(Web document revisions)
....

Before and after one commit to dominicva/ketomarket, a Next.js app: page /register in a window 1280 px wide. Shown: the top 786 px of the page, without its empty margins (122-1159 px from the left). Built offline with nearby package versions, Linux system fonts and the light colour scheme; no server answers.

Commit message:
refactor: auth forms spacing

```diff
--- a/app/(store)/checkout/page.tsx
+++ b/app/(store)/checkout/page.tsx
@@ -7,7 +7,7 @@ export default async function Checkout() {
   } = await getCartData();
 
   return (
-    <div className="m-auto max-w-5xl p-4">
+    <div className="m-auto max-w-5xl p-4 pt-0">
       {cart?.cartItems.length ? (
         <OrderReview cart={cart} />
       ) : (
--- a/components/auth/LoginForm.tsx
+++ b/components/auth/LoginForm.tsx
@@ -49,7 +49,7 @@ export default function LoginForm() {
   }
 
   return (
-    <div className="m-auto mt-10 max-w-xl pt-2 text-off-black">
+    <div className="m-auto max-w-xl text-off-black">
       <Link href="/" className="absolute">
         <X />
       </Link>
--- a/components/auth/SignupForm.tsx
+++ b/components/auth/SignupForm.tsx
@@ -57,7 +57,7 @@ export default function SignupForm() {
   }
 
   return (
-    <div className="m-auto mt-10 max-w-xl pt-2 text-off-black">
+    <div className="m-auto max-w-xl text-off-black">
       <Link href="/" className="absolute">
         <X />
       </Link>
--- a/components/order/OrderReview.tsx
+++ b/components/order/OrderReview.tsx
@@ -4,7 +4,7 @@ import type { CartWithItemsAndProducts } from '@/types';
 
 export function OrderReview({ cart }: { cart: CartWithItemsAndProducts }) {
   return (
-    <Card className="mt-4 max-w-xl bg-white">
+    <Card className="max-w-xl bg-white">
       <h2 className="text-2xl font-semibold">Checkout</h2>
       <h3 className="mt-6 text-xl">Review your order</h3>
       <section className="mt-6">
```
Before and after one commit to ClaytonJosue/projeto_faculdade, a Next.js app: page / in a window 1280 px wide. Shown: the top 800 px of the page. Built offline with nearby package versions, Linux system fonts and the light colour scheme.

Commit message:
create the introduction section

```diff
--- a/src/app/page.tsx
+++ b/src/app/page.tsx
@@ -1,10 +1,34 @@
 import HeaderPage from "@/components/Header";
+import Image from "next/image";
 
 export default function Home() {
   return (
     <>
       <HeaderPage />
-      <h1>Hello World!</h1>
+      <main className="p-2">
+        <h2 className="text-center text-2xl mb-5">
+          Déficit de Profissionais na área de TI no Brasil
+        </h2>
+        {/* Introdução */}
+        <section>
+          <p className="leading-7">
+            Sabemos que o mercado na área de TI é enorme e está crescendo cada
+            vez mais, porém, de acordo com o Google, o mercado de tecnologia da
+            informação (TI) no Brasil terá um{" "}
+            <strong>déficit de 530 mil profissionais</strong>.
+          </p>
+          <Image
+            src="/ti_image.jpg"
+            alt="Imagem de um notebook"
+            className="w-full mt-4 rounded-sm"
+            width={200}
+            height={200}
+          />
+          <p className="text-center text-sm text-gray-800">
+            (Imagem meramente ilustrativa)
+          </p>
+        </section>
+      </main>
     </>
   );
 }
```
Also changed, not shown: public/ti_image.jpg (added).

....

About this task = Set every record down again, exactly as given.

Answer below =
Before and after one commit to dominicva/ketomarket, a Next.js app: page /register in a window 1280 px wide. Shown: the top 786 px of the page, without its empty margins (122-1159 px from the left). Built offline with nearby package versions, Linux system fonts and the light colour scheme; no server answers.

Commit message:
refactor: auth forms spacing

```diff
--- a/app/(store)/checkout/page.tsx
+++ b/app/(store)/checkout/page.tsx
@@ -7,7 +7,7 @@ export default async function Checkout() {
   } = await getCartData();
 
   return (
-    <div className="m-auto max-w-5xl p-4">
+    <div className="m-auto max-w-5xl p-4 pt-0">
       {cart?.cartItems.length ? (
         <OrderReview cart={cart} />
       ) : (
--- a/components/auth/LoginForm.tsx
+++ b/components/auth/LoginForm.tsx
@@ -49,7 +49,7 @@ export default function LoginForm() {
   }
 
   return (
-    <div className="m-auto mt-10 max-w-xl pt-2 text-off-black">
+    <div className="m-auto max-w-xl text-off-black">
       <Link href="/" className="absolute">
         <X />
       </Link>
--- a/components/auth/SignupForm.tsx
+++ b/components/auth/SignupForm.tsx
@@ -57,7 +57,7 @@ export default function SignupForm() {
   }
 
   return (
-    <div className="m-auto mt-10 max-w-xl pt-2 text-off-black">
+    <div className="m-auto max-w-xl text-off-black">
       <Link href="/" className="absolute">
         <X />
       </Link>
--- a/components/order/OrderReview.tsx
+++ b/components/order/OrderReview.tsx
@@ -4,7 +4,7 @@ import type { CartWithItemsAndProducts } from '@/types';
 
 export function OrderReview({ cart }: { cart: CartWithItemsAndProducts }) {
   return (
-    <Card className="mt-4 max-w-xl bg-white">
+    <Card className="max-w-xl bg-white">
       <h2 className="text-2xl font-semibold">Checkout</h2>
       <h3 className="mt-6 text-xl">Review your order</h3>
       <section className="mt-6">
```
Before and after one commit to ClaytonJosue/projeto_faculdade, a Next.js app: page / in a window 1280 px wide. Shown: the top 800 px of the page. Built offline with nearby package versions, Linux system fonts and the light colour scheme.

Commit message:
create the introduction section

```diff
--- a/src/app/page.tsx
+++ b/src/app/page.tsx
@@ -1,10 +1,34 @@
 import HeaderPage from "@/components/Header";
+import Image from "next/image";
 
 export default function Home() {
   return (
     <>
       <HeaderPage />
-      <h1>Hello World!</h1>
+      <main className="p-2">
+        <h2 className="text-center text-2xl mb-5">
+          Déficit de Profissionais na área de TI no Brasil
+        </h2>
+        {/* Introdução */}
+        <section>
+          <p className="leading-7">
+            Sabemos que o mercado na área de TI é enorme e está crescendo cada
+            vez mais, porém, de acordo com o Google, o mercado de tecnologia da
+            informação (TI) no Brasil terá um{" "}
+            <strong>déficit de 530 mil profissionais</strong>.
+          </p>
+          <Image
+            src="/ti_image.jpg"
+            alt="Imagem de um notebook"
+            className="w-full mt-4 rounded-sm"
+            width={200}
+            height={200}
+          />
+          <p className="text-center text-sm text-gray-800">
+            (Imagem meramente ilustrativa)
+          </p>
+        </section>
+      </main>
     </>
   );
 }
```
Also changed, not shown: public/ti_image.jpg (added).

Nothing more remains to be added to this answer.